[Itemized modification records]

-=-=-=-=-

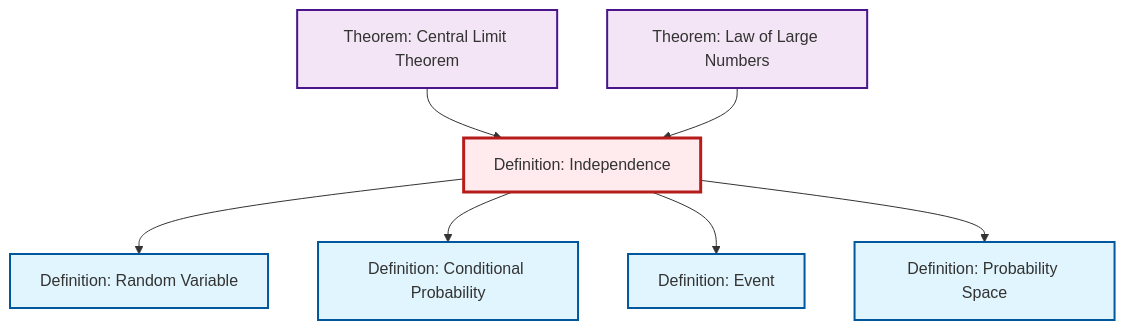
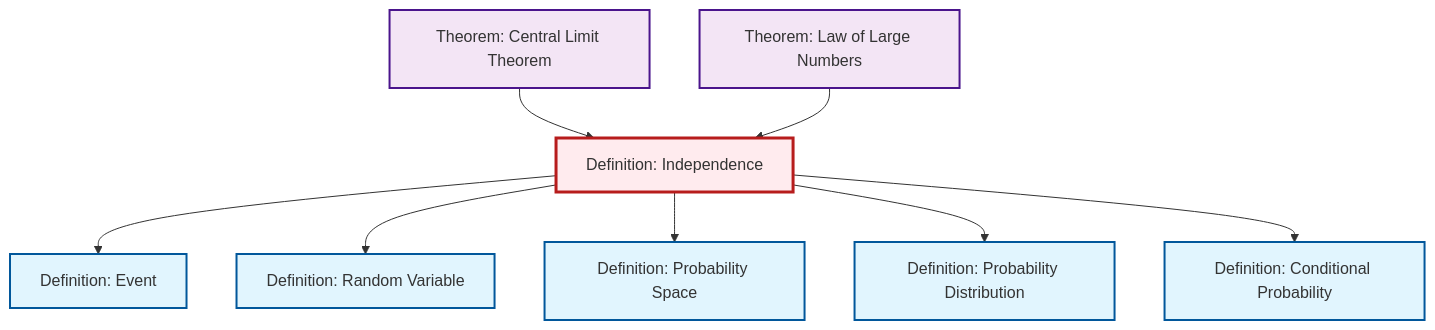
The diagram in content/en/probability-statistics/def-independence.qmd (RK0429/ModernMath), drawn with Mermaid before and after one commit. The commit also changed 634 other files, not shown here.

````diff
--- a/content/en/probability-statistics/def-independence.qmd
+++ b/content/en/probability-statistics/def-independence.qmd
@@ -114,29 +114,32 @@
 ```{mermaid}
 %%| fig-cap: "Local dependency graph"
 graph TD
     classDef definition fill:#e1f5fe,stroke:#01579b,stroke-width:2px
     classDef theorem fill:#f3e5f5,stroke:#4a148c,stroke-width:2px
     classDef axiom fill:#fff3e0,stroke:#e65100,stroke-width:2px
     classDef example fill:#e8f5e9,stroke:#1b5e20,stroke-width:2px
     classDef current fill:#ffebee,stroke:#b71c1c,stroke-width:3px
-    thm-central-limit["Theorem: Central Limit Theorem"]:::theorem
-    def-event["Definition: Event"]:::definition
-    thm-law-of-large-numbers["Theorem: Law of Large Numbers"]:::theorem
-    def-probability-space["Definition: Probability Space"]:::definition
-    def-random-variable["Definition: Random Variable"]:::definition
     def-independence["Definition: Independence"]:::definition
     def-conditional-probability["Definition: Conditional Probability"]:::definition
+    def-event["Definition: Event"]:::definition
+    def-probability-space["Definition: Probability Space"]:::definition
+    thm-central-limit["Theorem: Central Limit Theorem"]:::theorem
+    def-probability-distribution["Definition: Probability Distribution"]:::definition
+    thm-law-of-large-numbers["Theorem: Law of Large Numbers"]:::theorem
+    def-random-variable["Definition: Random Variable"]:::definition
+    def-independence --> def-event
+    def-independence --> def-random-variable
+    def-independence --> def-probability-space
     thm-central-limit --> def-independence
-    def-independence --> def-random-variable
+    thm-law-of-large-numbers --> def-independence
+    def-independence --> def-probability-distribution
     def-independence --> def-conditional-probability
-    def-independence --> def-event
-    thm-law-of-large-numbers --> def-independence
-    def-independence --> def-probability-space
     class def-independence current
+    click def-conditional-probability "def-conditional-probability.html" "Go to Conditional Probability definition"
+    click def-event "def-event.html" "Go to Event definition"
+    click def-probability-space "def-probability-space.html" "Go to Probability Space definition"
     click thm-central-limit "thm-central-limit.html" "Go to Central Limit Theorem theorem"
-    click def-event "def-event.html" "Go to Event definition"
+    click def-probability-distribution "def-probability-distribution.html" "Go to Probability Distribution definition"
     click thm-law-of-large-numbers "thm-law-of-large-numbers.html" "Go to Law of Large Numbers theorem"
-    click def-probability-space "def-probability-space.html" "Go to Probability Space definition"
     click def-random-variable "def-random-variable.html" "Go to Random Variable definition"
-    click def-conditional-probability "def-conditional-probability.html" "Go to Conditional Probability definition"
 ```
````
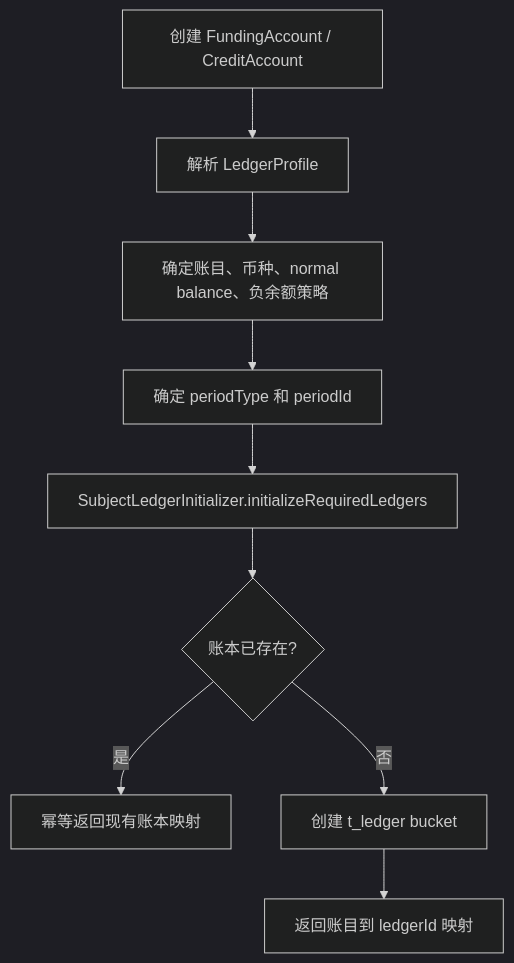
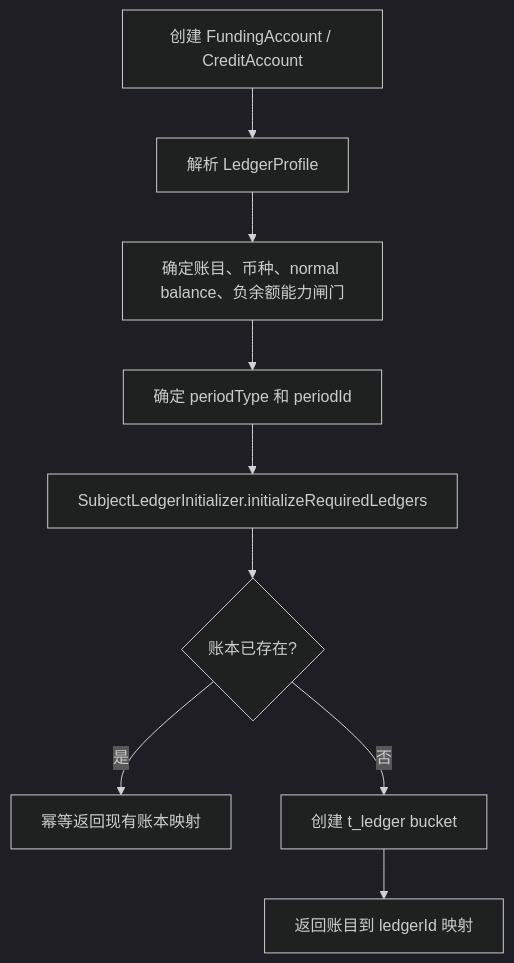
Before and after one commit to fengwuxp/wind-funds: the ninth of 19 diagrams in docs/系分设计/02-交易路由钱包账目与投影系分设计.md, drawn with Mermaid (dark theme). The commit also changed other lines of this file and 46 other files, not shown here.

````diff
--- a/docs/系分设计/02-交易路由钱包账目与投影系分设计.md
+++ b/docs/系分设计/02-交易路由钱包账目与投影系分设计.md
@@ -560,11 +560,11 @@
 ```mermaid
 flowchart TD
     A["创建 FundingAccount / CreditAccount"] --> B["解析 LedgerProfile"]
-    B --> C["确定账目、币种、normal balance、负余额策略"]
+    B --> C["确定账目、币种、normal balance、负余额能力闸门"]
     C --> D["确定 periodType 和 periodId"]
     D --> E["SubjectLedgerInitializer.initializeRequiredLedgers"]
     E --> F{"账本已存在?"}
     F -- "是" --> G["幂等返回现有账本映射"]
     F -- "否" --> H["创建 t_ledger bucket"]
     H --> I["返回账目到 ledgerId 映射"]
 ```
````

-=-=-=-=-

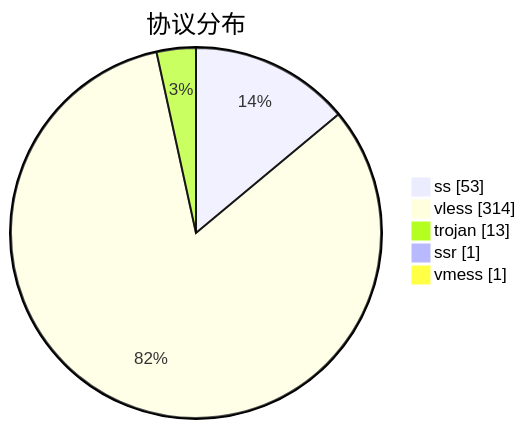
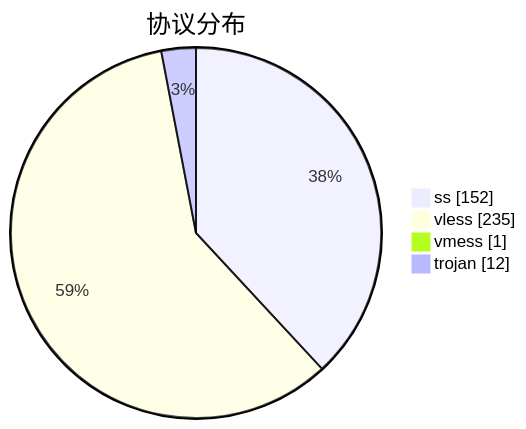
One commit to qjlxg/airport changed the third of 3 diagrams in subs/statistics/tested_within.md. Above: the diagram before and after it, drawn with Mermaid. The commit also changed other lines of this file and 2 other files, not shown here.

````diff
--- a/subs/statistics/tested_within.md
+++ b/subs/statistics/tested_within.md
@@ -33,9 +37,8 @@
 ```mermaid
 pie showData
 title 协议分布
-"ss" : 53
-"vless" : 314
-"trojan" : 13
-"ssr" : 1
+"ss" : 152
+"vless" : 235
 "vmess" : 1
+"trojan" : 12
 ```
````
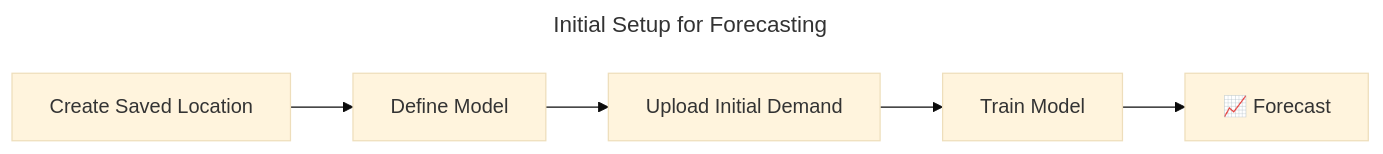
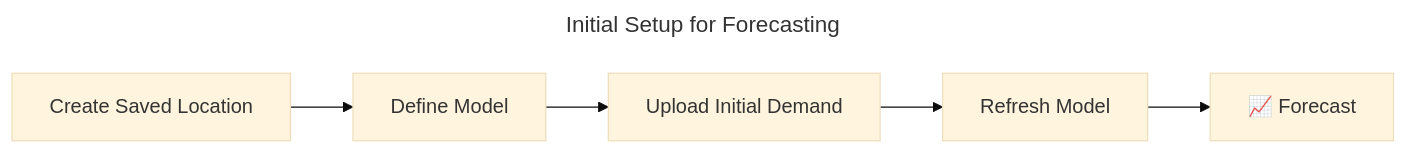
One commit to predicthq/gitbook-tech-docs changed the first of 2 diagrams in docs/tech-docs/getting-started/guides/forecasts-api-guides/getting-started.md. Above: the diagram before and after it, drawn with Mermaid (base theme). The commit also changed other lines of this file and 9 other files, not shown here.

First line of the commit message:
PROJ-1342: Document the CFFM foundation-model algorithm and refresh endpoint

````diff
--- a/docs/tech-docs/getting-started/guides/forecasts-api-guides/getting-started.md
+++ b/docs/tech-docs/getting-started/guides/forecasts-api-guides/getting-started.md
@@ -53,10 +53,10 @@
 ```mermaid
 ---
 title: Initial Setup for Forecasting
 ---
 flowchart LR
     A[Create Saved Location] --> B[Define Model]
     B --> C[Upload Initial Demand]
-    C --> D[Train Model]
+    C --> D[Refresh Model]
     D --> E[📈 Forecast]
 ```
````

-=-=-=-=-

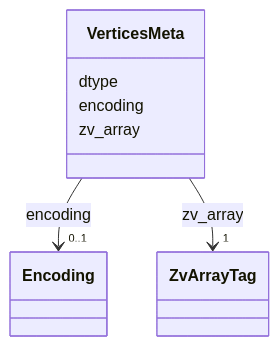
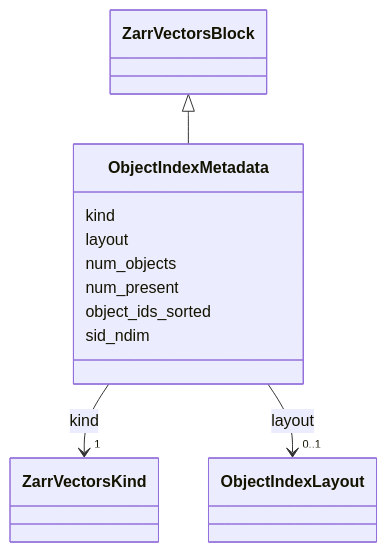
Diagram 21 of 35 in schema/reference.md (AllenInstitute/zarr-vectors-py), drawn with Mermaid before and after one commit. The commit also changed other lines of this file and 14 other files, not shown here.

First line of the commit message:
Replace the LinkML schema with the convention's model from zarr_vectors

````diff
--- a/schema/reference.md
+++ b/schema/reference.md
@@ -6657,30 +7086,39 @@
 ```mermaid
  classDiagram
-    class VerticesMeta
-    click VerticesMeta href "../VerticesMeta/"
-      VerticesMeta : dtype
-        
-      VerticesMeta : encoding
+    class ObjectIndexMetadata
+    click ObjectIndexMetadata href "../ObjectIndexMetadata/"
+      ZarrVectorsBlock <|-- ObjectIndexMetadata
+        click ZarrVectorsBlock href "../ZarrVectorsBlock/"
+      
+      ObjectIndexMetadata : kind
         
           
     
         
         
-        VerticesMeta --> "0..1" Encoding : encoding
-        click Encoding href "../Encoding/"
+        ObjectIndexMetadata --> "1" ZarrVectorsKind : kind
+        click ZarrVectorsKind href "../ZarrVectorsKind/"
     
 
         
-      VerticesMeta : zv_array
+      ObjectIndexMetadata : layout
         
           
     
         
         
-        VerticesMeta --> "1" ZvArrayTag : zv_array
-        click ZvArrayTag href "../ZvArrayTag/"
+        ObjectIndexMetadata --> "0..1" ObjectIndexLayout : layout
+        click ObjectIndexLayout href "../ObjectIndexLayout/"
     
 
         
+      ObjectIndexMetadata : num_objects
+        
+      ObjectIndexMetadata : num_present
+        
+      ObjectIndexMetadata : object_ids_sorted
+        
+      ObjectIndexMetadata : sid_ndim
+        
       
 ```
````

-=-=-=-=-

THE PROBLEM: Out of the records above, pull each line containing the word "stroke".

EXERCISE RESULT:
     classDef definition fill:#e1f5fe,stroke:#01579b,stroke-width:2px
     classDef theorem fill:#f3e5f5,stroke:#4a148c,stroke-width:2px
     classDef axiom fill:#fff3e0,stroke:#e65100,stroke-width:2px
     classDef example fill:#e8f5e9,stroke:#1b5e20,stroke-width:2px
     classDef current fill:#ffebee,stroke:#b71c1c,stroke-width:3px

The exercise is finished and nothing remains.